WORK TO BE COMPLETED =
Below are the records; locate each line with the word "client" and copy it.

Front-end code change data
□ □ □
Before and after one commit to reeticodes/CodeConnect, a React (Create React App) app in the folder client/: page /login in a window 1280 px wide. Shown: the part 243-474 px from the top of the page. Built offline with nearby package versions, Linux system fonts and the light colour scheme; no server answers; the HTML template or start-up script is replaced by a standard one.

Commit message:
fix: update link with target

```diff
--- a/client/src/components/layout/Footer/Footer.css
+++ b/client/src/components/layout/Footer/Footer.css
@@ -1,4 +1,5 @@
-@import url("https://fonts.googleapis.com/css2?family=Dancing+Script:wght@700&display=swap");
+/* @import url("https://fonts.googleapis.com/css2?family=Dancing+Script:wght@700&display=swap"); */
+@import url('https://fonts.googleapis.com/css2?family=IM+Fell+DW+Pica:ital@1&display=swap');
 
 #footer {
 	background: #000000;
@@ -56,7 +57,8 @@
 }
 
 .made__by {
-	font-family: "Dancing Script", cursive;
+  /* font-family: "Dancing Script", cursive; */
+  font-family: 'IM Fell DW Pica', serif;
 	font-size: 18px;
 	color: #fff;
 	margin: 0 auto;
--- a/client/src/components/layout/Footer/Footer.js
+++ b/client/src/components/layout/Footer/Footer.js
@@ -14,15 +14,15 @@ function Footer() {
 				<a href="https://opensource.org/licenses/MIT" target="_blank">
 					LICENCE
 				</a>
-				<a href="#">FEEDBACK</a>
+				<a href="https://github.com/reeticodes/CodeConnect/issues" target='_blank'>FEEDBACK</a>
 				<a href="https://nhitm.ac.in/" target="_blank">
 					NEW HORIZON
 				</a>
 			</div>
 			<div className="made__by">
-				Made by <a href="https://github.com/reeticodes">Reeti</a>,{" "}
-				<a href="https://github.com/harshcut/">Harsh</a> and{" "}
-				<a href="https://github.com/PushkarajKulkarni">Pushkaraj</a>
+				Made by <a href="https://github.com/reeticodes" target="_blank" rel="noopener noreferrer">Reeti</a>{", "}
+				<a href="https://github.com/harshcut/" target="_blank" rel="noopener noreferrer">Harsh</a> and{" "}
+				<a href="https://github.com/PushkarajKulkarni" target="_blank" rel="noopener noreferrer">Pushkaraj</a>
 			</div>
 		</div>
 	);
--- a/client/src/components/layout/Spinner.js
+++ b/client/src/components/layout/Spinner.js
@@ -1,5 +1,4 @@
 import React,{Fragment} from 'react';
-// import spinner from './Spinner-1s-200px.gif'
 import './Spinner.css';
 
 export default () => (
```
□ □ □
SOLUTION TO THIS TASK =
Before and after one commit to reeticodes/CodeConnect, a React (Create React App) app in the folder client/: page /login in a window 1280 px wide. Shown: the part 243-474 px from the top of the page. Built offline with nearby package versions, Linux system fonts and the light colour scheme; no server answers; the HTML template or start-up script is replaced by a standard one.
--- a/client/src/components/layout/Footer/Footer.css
+++ b/client/src/components/layout/Footer/Footer.css
--- a/client/src/components/layout/Footer/Footer.js
+++ b/client/src/components/layout/Footer/Footer.js
--- a/client/src/components/layout/Spinner.js
+++ b/client/src/components/layout/Spinner.js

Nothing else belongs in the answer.